Samyang 7.5mm f/3.5 Fisheye is a native Micro Four-Thirds M4/3 lens but manual focus (MF) only. This is a much cheaper alternative to the Panasonic 8mm f/3.5 Fisheye lens, and according to http://m43photo.blogspot.hk/2012/02/samyang-75mm-f35-fisheye-lens-review.html the Samyang 7.5mm is sharper and handles flare better. It comes with a built-in hood that cannot be detached.
In some parts of the world, the Samyang is marketed as Rokinon instead. As of this writing, the Rokinon 7.5mm is available for about USD277-300 in the USA, and the Samyang 7.5mm for HKD2180-2380 in Hong Kong.
I hope to use Samyang / Rokinon 7.5mm as an ultrawide angle lens on the OM-D E-M5. So I shot these test photos in Hong Kong Science Park to compare the field of view (FOV) against 12mm and 14mm (using M.Zuiko 12-50mm), processed in Lightroom 4.1 – only some sharpening, with CA correction off. IBIS off. Handheld. Focus is on the tip of the golden egg at the center. (The clouds were moving so the exposures were somewhat different.)

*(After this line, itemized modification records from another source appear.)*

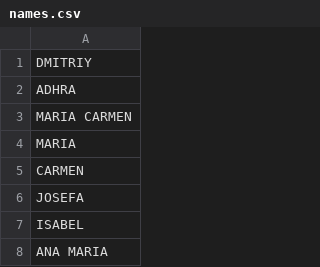
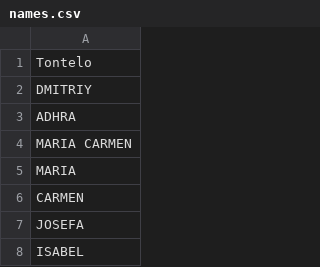
Before and after one commit to jose-emilio/test-docker-image, a CSV file: names.csv, drawn as a sheet; only a part is shown; the shorter side is filled out with more unchanged rows.

Commit message:
Modified names.csv

```diff
--- a/names.csv
+++ b/names.csv
@@ -1 +1,2 @@
+Tontelo
 DMITRIY
```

Aperture was set to f/5.6, which according to lenstip is the sharpest edge-to-edge aperture for the 7.5mm fisheye. I can confirm that f/5.6 is indeed sharper than f/4 in the corners.
(Note: any large-scale moire pattern or strange artifact that is shown in this web page is caused by downscaling of the photos present in the host server and/or web browser only.)
Olympus OM-D E-M5, Samyang 7.5mm Fisheye, ISO 200, 1/400 sec, f5.6:
Using kenw’s Rectilinear Correction Lightroom profile (free), the above picture becomes the following: (note that there’s an increase of resolution in the center but a decrease of resolution in the corners. I don’t know if this is the best way to install it, but I unzipped the profile and placed it in my Windows 7 C:\Users\<USER_NAME>\AppData\Roaming\Adobe\CameraRaw\LensProfiles\1.0\Downloaded\ then the profile would show up as Panasonic)
As a comparison of FOV, look at the following photo at 12mm.
Olympus OM-D E-M5, M.Zuiko 12-50mm @ 12 mm, ISO 200, 1/640 sec, f5.6:
Another FOV comparison at 14mm.
Olympus OM-D E-M5, M.Zuiko 12-50mm @ 14 mm, ISO 200, 1/640 sec, f5.6:
The following is another example of before and after rectilinear correction:
In addition to the free rectilinear correction mentioned, there is a commercial Photoshop plug-in known as Fisheye-Hemi
Since this is a MF lens, here’s the MF procedure I used: (Note: for Panasonic cameras there is a setting called Shoot Without Lens which has to be turned on for this lens.)
- Set the camera to Aperture Priority (A) mode
- Set the aperture to maximum f/3.5
- Go into magnify mode by pressing a button on the OM-D E-M5 that has been customized to magnify
- Turn the MF ring to find the correct focus via the OLED or EVF
- Set the aperture to the desired aperture (e.g. f/5.6)
Note that since the fisheye lens has 180 degree FOV, it is easy to get your finger or foot in the photo, as in this example my left hand finger (while supporting the lens) appears in the bottom right hand corner:
The Samyang / Rokinon 7.5mm is very sharp wide open, and really sharp at f/5.6. Offering 180 degrees of FOV, it offers exceptional image quality at a limited cost. With free and commercial rectilinear correction / defish, I think it is a very useful lens. As for weaknesses, other than having to use MF (instead of auto-focus), the focus scale is not precise – the actual infinity is not aligned to the infinity mark printed on the lens. My copy is about 1-2mm off, and there are other reports of larger misalignment – but this does not affect image quality at all. In addition, this lens does not have a depth-of-field scale.